▶ **WORK TO COMPLETE**
Return the data in full, exactly as it was written.
EXTRACTED ENTRIES below:
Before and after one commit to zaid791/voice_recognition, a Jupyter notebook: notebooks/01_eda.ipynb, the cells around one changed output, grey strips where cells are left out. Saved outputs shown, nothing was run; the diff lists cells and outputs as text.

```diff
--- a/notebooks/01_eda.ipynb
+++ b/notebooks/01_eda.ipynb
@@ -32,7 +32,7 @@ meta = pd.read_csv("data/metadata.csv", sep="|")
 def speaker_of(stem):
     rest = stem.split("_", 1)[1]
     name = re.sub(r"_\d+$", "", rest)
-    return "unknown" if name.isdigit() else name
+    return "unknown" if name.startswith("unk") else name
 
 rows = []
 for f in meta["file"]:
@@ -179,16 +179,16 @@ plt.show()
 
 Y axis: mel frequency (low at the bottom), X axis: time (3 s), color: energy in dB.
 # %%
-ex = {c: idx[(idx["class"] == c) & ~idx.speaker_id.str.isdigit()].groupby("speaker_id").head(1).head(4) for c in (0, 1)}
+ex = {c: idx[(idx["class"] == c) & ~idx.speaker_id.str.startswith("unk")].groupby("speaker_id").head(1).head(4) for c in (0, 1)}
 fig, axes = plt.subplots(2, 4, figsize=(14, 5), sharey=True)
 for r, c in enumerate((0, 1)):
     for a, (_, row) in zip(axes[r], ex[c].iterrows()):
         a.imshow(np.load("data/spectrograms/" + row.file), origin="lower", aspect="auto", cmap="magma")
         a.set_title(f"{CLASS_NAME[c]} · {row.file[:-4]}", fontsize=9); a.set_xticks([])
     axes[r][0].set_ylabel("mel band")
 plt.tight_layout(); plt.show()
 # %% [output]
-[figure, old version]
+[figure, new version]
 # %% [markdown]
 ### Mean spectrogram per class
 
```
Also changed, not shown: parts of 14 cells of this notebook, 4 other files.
End of EXTRACTED ENTRIES.
▶ **FINAL ANSWER**
Before and after one commit to zaid791/voice_recognition, a Jupyter notebook: notebooks/01_eda.ipynb, the cells around one changed output, grey strips where cells are left out. Saved outputs shown, nothing was run; the diff lists cells and outputs as text.

```diff
--- a/notebooks/01_eda.ipynb
+++ b/notebooks/01_eda.ipynb
@@ -32,7 +32,7 @@ meta = pd.read_csv("data/metadata.csv", sep="|")
 def speaker_of(stem):
     rest = stem.split("_", 1)[1]
     name = re.sub(r"_\d+$", "", rest)
-    return "unknown" if name.isdigit() else name
+    return "unknown" if name.startswith("unk") else name
 
 rows = []
 for f in meta["file"]:
@@ -179,16 +179,16 @@ plt.show()
 
 Y axis: mel frequency (low at the bottom), X axis: time (3 s), color: energy in dB.
 # %%
-ex = {c: idx[(idx["class"] == c) & ~idx.speaker_id.str.isdigit()].groupby("speaker_id").head(1).head(4) for c in (0, 1)}
+ex = {c: idx[(idx["class"] == c) & ~idx.speaker_id.str.startswith("unk")].groupby("speaker_id").head(1).head(4) for c in (0, 1)}
 fig, axes = plt.subplots(2, 4, figsize=(14, 5), sharey=True)
 for r, c in enumerate((0, 1)):
     for a, (_, row) in zip(axes[r], ex[c].iterrows()):
         a.imshow(np.load("data/spectrograms/" + row.file), origin="lower", aspect="auto", cmap="magma")
         a.set_title(f"{CLASS_NAME[c]} · {row.file[:-4]}", fontsize=9); a.set_xticks([])
     axes[r][0].set_ylabel("mel band")
 plt.tight_layout(); plt.show()
 # %% [output]
-[figure, old version]
+[figure, new version]
 # %% [markdown]
 ### Mean spectrogram per class
 
```
Also changed, not shown: parts of 14 cells of this notebook, 4 other files.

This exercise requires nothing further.